Kidnapped Honduran Journalist Found Dead
IPI Urges Investigation, End to Impunity
By: Scott Griffen, IPI Associate
VIENNA, May 16, 2012 – A well-known Honduran radio journalist kidnapped on his way to work last week was found dead late last night in a housing development outside Tegucigalpa, news reports said, bringing the number of journalists killed in the violence-ridden Central American country this year to four.
The body of Ángel Alfredo Villatoro Rivera was found dressed in a police uniform no longer used by the police and dumped near a row of empty lots in the Las Uvas subdivision southeast of the capital. The journalist’s face was covered with a red handkerchief and he appeared to have been killed by two gunshots to the head, Honduras media reported.
Nearby residents alerted police after hearing several shots ring out around 19:00 Tuesday evening. Investigators several hours later confirmed that the male body found at the scene belonged to Villatoro, a popular morning host at HRN radio whose abduction last week had been closely followed by the Honduran public.
The tragic discovery came just hours after Honduran President Porfirio Lobo announced at a press conference that Villatoro was still alive, citing video evidence that had been sent to the journalist’s family. The president, who later admitted that his statement was based on days-old information, denied suggestions that his comments played a role in Villatoro’s death.
“I would never do anything to harm Alredo Villatoro,” he said, adding: “These are difficult moments, [but] we cannot give in, we must forge ahead and we must triumph.”
It remains unclear, based on varying accounts in Honduran media, whether or to what extent Villatoro’s family was involved in negotiations with the kidnappers, whom police officials had identified as “young gang members.” Last Saturday, Villatoro’s wife, Karla Fonseca, made a radio plea to the kidnappers to free her husband in time for Mother’s Day, observed last Sunday.
La Tribuna reported today, citing unnamed police sources, that the perpetrators had approached family members with an offer to release Villatoro, presumably in exchange for ransom.
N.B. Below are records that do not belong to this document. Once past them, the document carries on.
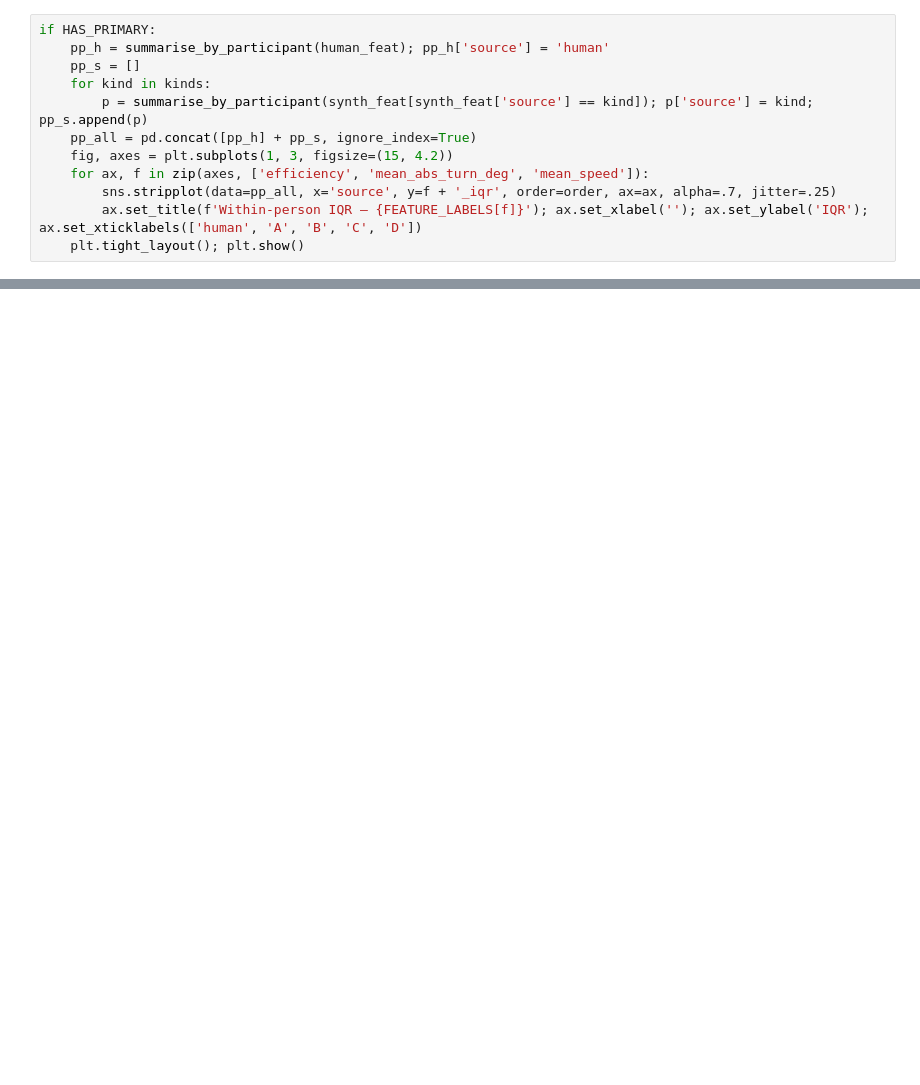
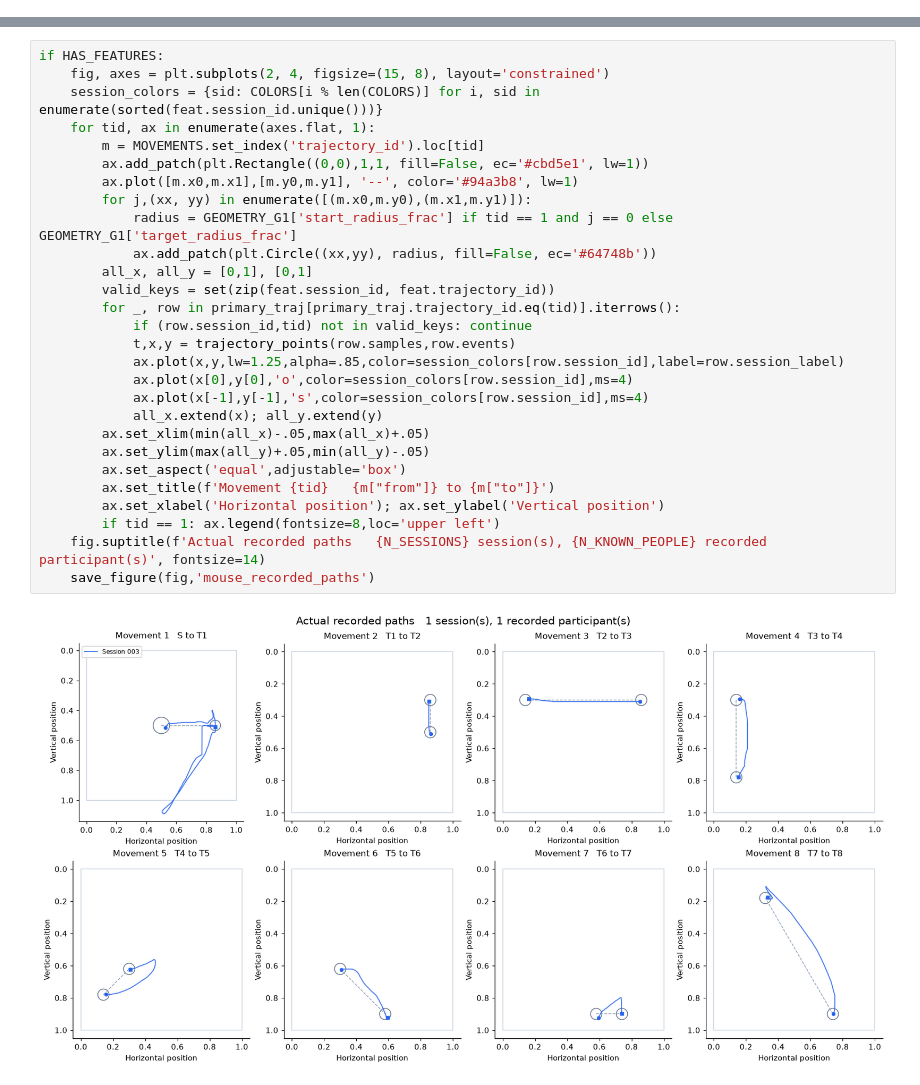
Before and after one commit to beaverjuly/DroneTask, a Jupyter notebook: analysis/mouse_qc/mouse_trajectory_analysis.ipynb, the cells around one changed output, grey strips where cells are left out. Saved outputs shown, nothing was run; the diff lists cells and outputs as text; blank space fills up the shorter version.

```diff
--- a/analysis/mouse_qc/mouse_trajectory_analysis.ipynb
+++ b/analysis/mouse_qc/mouse_trajectory_analysis.ipynb
@@ -528,12 +0,0 @@ The same comparison on the per-participant *IQR* (variability across the 8 movem
-# %%
-if HAS_PRIMARY:
-    pp_h = summarise_by_participant(human_feat); pp_h['source'] = 'human'
-    pp_s = []
-    for kind in kinds:
-        p = summarise_by_participant(synth_feat[synth_feat['source'] == kind]); p['source'] = kind; pp_s.append(p)
-    pp_all = pd.concat([pp_h] + pp_s, ignore_index=True)
-    fig, axes = plt.subplots(1, 3, figsize=(15, 4.2))
-    for ax, f in zip(axes, ['efficiency', 'mean_abs_turn_deg', 'mean_speed']):
-        sns.stripplot(data=pp_all, x='source', y=f + '_iqr', order=order, ax=ax, alpha=.7, jitter=.25)
-        ax.set_title(f'Within-person IQR — {FEATURE_LABELS[f]}'); ax.set_xlabel(''); ax.set_ylabel('IQR'); ax.set_xticklabels(['human', 'A', 'B', 'C', 'D'])
-    plt.tight_layout(); plt.show()
@@ -618,0 +241,30 @@ Session and exclusion audits written to /Users/yizj/Desktop/Desktop - beaverjuly
+# %%
+if HAS_FEATURES:
+    fig, axes = plt.subplots(2, 4, figsize=(15, 8), layout='constrained')
+    session_colors = {sid: COLORS[i % len(COLORS)] for i, sid in enumerate(sorted(feat.session_id.unique()))}
+    for tid, ax in enumerate(axes.flat, 1):
+        m = MOVEMENTS.set_index('trajectory_id').loc[tid]
+        ax.add_patch(plt.Rectangle((0,0),1,1, fill=False, ec='#cbd5e1', lw=1))
+        ax.plot([m.x0,m.x1],[m.y0,m.y1], '--', color='#94a3b8', lw=1)
+        for j,(xx, yy) in enumerate([(m.x0,m.y0),(m.x1,m.y1)]):
+            radius = GEOMETRY_G1['start_radius_frac'] if tid == 1 and j == 0 else GEOMETRY_G1['target_radius_frac']
+            ax.add_patch(plt.Circle((xx,yy), radius, fill=False, ec='#64748b'))
+        all_x, all_y = [0,1], [0,1]
+        valid_keys = set(zip(feat.session_id, feat.trajectory_id))
+        for _, row in primary_traj[primary_traj.trajectory_id.eq(tid)].iterrows():
+            if (row.session_id,tid) not in valid_keys: continue
+            t,x,y = trajectory_points(row.samples,row.events)
+            ax.plot(x,y,lw=1.25,alpha=.85,color=session_colors[row.session_id],label=row.session_label)
+            ax.plot(x[0],y[0],'o',color=session_colors[row.session_id],ms=4)
+            ax.plot(x[-1],y[-1],'s',color=session_colors[row.session_id],ms=4)
+            all_x.extend(x); all_y.extend(y)
+        ax.set_xlim(min(all_x)-.05,max(all_x)+.05)
+        ax.set_ylim(max(all_y)+.05,min(all_y)-.05)
+        ax.set_aspect('equal',adjustable='box')
+        ax.set_title(f'Movement {tid}   {m["from"]} to {m["to"]}')
+        ax.set_xlabel('Horizontal position'); ax.set_ylabel('Vertical position')
+        if tid == 1: ax.legend(fontsize=8,loc='upper left')
+    fig.suptitle(f'Actual recorded paths   {N_SESSIONS} session(s), {N_KNOWN_PEOPLE} recorded participant(s)', fontsize=14)
+    save_figure(fig,'mouse_recorded_paths')
+# %% [output]
+[figure, added]
```
Also changed, not shown: parts of 39 cells of this notebook, 12 other files.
The paper also noted that the family had never officially reported the May 9 kidnapping to the police for fear of jeaporadising the journalist’s life.
Announcing an emergency meeting of Honduras’s Security and Defense Council, the country’s security minister, Pompeyo Bonilla, spoke of an “obligation” to solve Villatoro’s murder. “We express our pain and sadness to the family, and we are committed… to discovering the whereabouts of those who have committed this vile act against the life of a good Honduran,” he said.
The president of the Honduran Journalists Union, Juan Ramón Mairena, urged the government to follow through on its commitments, saying, “As an organisation we ask that this [crime] not remain in impunity.” Mairena had told AFP several days earlier: “What we are seeing, which is of enormous concern, is that there is very little or no investigation into the deaths of journalists.”
In condeming Villatoro's murder, International Press Institute (IPI) Executive Director Alison Bethel McKenzie echoed Mairena’s comments. “This tragic news is a reminder of the extreme danger facing journalists in Honduras, where the government has more often than not failed to bring those responsible for crimes against the media to justice," she said, adding: "This inaction leaves enemies of the press with nothing to fear and is perpetuating an increasingly deadly cycle of violence."
Bethel McKenzie continued: “We extend our deepest condolences to the family, friends, and colleagues of Ángel Alfredo Villatoro Rivera, and we urge investigators to determine to what extent Mr. Villatoro’s work as a journalist played a role in his kidnapping and murder.”
Villatoro’s murder comes just over a week after kidnapped journalist and gay-rights activist Erik Martinez Ávila was found strangled to death on a road in the outskirts of Tegucigalpa. Four journalists have now been killed in Honduras this year, equalling Mexico and trailing only Nigeria, Somalia, and Syria in terms of media deaths in 2012.
According to IPI’s Death Watch, 23 journalists have been killed in Honduras since the end of June 2009, when former president Manuel Zelaya was removed from power in what the Organisation of American States called a coup d’état. By comparison, five journalists were killed in Honduras between 1997 and June 2009.
The surge in media-related crime has occurred in the context of sharply rising generalised violence: according to a 2011 United Nations study, Honduras now has the world’s highest official murder rate, at 86 homicides per 100,000 residents. In 2008, that number stood at 59.7, according to the Autonomous University of Honduras’s Violence Observatory.
Despite these statistics, IPI is concerned that journalists in Honduras are being targeted because of their political views. The lengthening list of those killed in the past three years includes a number, including Martinez Ávila, who were known for their outspoken criticism of the current government or their support for deposed president Zelaya.